Through a network of national market surveillance authorities, the Regulation aims to strengthen the control requirements for these products circulating in the EU market. It intends to ensure their conformity and safety for European consumers and create better conditions for fair competition.
The approach behind the text is the result of the rapidly changing characteristics of modern supply chains, increasingly based on e-commerce and online. Until now, consumers were considered the importers of the products they bought online and were therefore legally responsible for their compliance with EU safety standards, even though they had no technical qualification to do so.

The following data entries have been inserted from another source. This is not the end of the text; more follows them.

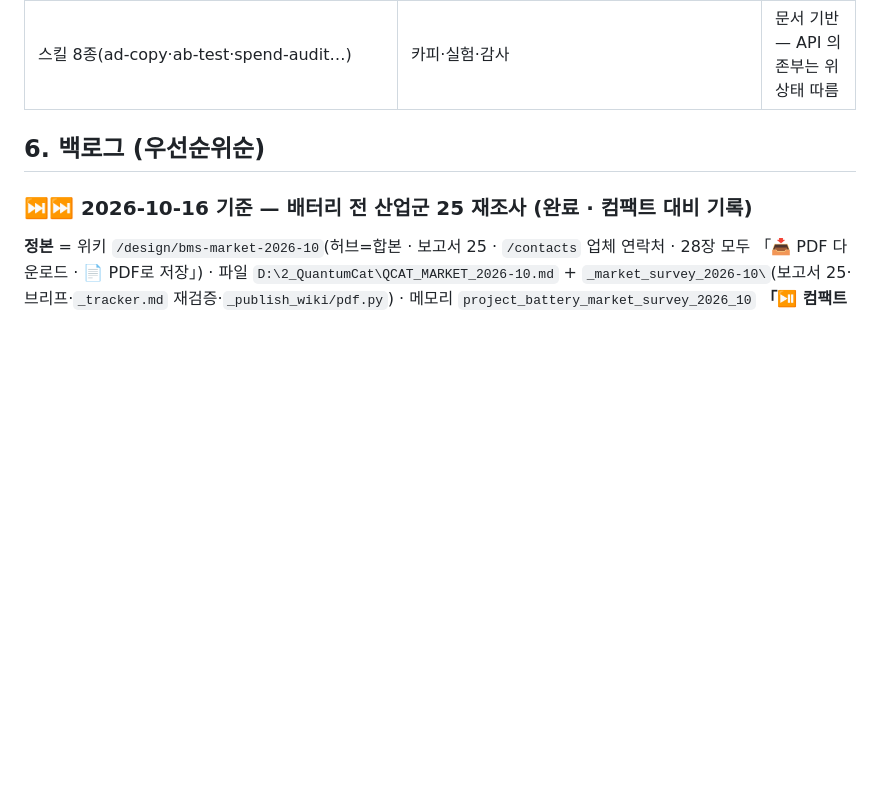
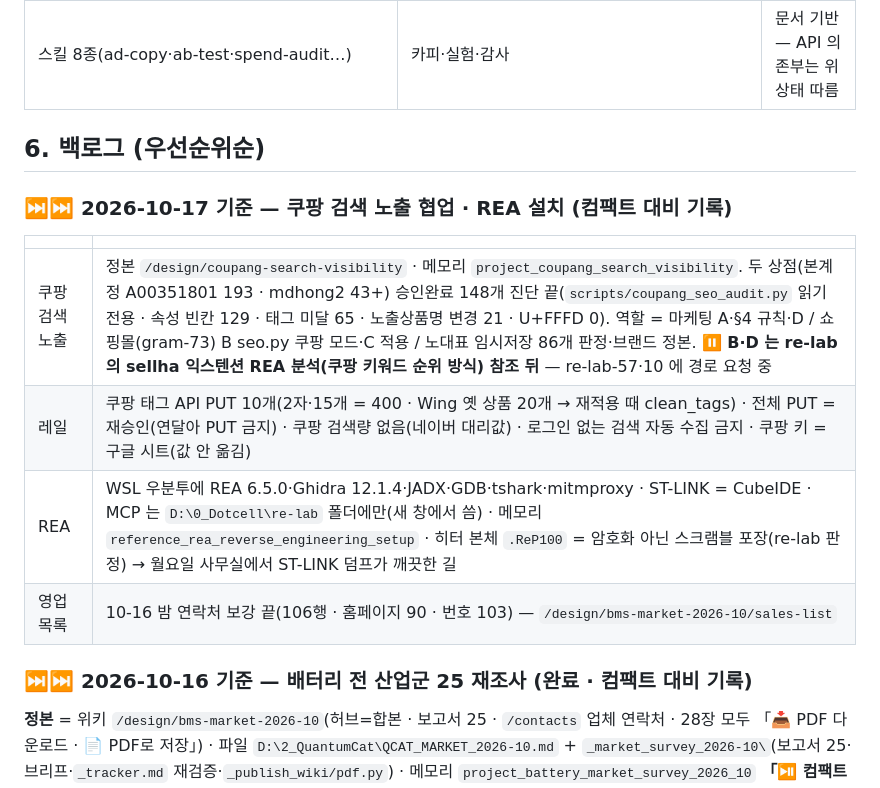
Before and after one commit to mdhong13/ad-optimizer, a Markdown page: MARKETING.md, the part around the change. Drawn GitHub-style; blank space fills up the shorter version.

Commit message:
MARKETING: 10-17 블록 — 쿠팡 검색 노출 협업(진단 148·역할·⏸ sellha 참조) · REA 설치 · 영업 목록 보강
Co-Authored-By: Claude Fable 5.1 <noreply@anthropic.com>

```diff
--- a/MARKETING.md
+++ b/MARKETING.md
@@ -120,6 +120,15 @@
 
 ## 6. 백로그 (우선순위순)
 
+### ⏭⏭ 2026-10-17 기준 — 쿠팡 검색 노출 협업 · REA 설치 (컴팩트 대비 기록)
+
+| | |
+|---|---|
+| 쿠팡 검색 노출 | 정본 `/design/coupang-search-visibility` · 메모리 `project_coupang_search_visibility`. 두 상점(본계정 A00351801 193 · mdhong2 43+) 승인완료 148개 진단 끝(`scripts/coupang_seo_audit.py` 읽기 전용 · 속성 빈칸 129 · 태그 미달 65 · 노출상품명 변경 21 · U+FFFD 0). 역할 = 마케팅 A·§4 규칙·D / 쇼핑몰(gram-73) B seo.py 쿠팡 모드·C 적용 / 노대표 임시저장 86개 판정·브랜드 정본. **⏸ B·D 는 re-lab 의 sellha 익스텐션 REA 분석(쿠팡 키워드 순위 방식) 참조 뒤** — re-lab-57·10 에 경로 요청 중 |
+| 레일 | 쿠팡 태그 API PUT 10개(2자·15개 = 400 · Wing 옛 상품 20개 → 재적용 때 clean_tags) · 전체 PUT = 재승인(연달아 PUT 금지) · 쿠팡 검색량 없음(네이버 대리값) · 로그인 없는 검색 자동 수집 금지 · 쿠팡 키 = 구글 시트(값 안 옮김) |
+| REA | WSL 우분투에 REA 6.5.0·Ghidra 12.1.4·JADX·GDB·tshark·mitmproxy · ST-LINK = CubeIDE · MCP 는 `D:\0_Dotcell\re-lab` 폴더에만(새 창에서 씀) · 메모리 `reference_rea_reverse_engineering_setup` · 히터 본체 `.ReP100` = 암호화 아닌 스크램블 포장(re-lab 판정) → 월요일 사무실에서 ST-LINK 덤프가 깨끗한 길 |
+| 영업 목록 | 10-16 밤 연락처 보강 끝(106행 · 홈페이지 90 · 번호 103) — `/design/bms-market-2026-10/sales-list` |
+
 ### ⏭⏭ 2026-10-16 기준 — 배터리 전 산업군 25 재조사 (완료 · 컴팩트 대비 기록)
 
 **정본** = 위키 `/design/bms-market-2026-10`(허브=합본 · 보고서 25 · `/contacts` 업체 연락처 · 28장 모두 「📥 PDF 다운로드 · 📄 PDF로 저장」) · 파일 `D:\2_QuantumCat\QCAT_MARKET_2026-10.md` + `_market_survey_2026-10\`(보고서 25·브리프·`_tracker.md` 재검증·`_publish_wiki/pdf.py`) · 메모리 `project_battery_market_survey_2026_10` **「⏯ 컴팩트 뒤 첫 동작」부터 읽는다.**
```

The EU Market Surveillance Regulation attempts to put an end to this legal loophole. It defines the concept of “economic operator” and requires non-EU manufacturers who want to sell their products in the EU to mandate one. This economic operator will then act as a contact point and will be responsible for ensuring that the manufacturer’s product complies with all necessary EU requirements.
The new Regulation also seeks to strengthen controls on products entering the EU as well as market surveillance mechanisms within EU’s borders. The system should allow for the smooth exchange of information for the responsible authorities.
TIC Council considers that the new Regulation has created a modern and unified legal framework necessary for market surveillance among EU Member States. However, we have also identified several issues that hamper its potential to become the cornerstone of a truly effective market surveillance system.
Our biggest concern is that national market surveillance authorities remain responsible for monitoring samples of products on the market and identifying those that are not compliant. These authorities suffer from a lack of guidelines, funds and resources. This prevents them from carrying out their tasks properly and consistently.
Consequently, inconsistencies remain between national authorities, both in the scope of their activities and in the frequency of checks, which undermine the credibility of the internal market and its ability to function correctly.
As a result, too many unsafe products are still circulating on the EU market, even for the most vulnerable consumers groups. The Safety Gate system, the EU rapid alert system for dangerous non-food products, received 607 alerts to notify dangerous toys out of a total of 2253 alerts in 2020. Since 2016, the Annual Safety Gate reports have continually noted that there is a growing concern about the safety of products sold online, raising questions about the effectiveness of the system.
This will become even more true as products are becoming more complex with digitalization and as we set the bar higher with sustainability requirements.
We consider it beneficial that TIC companies test product compliance, verify claims, and provide labelling before products are placed on the market. In this regard, third-party conformity assessment is more effective and efficient than market surveillance activities, a post-market activity, in verifying compliance and reducing the risk to consumers and businesses.
Thereby, TIC companies alleviate work for market surveillance authorities who have limited resources and allow them to focus their resources on complex potential risks and on the products that were never subject to conformity assessment.
In addition, while easing the financial burden on public resources, they can also help small, medium, and large enterprises to adapt to ever-changing regulatory requirements and provide assurance that their products are compliant in a cost-effective manner.
Assessing the effectiveness of the EU Market Surveillance Regulation is particularly relevant in a general context of implementation by the Commission of its New Consumer Agenda.
Following a similar spirit, the European Commission has recently presented its proposal for a revision of the General Product Safety Directive that also pursue the objectives of strengthening consumer’s protection and responding to new environmental and digital challenges.
The revision aims to establish the essential rules on the safety of consumer products made available on the market. It also seeks to cover a larger range of products and to set a unique regime of market surveillance for harmonized and non-harmonized products.
However, the proposal does not foresee independent third-party testing to improve product safety in the EU. Therefore, while the European Commission expects that the European market will become safer with more stringent rules on market entry, and strengthened internal market surveillance, challenges remain ahead.
For more information on the role of the TIC sector in building a secure and compliant European internal market, you can read our “Value of TIC report” or contact Martin Michelot, Policy and International Affairs Manager, email@example.com.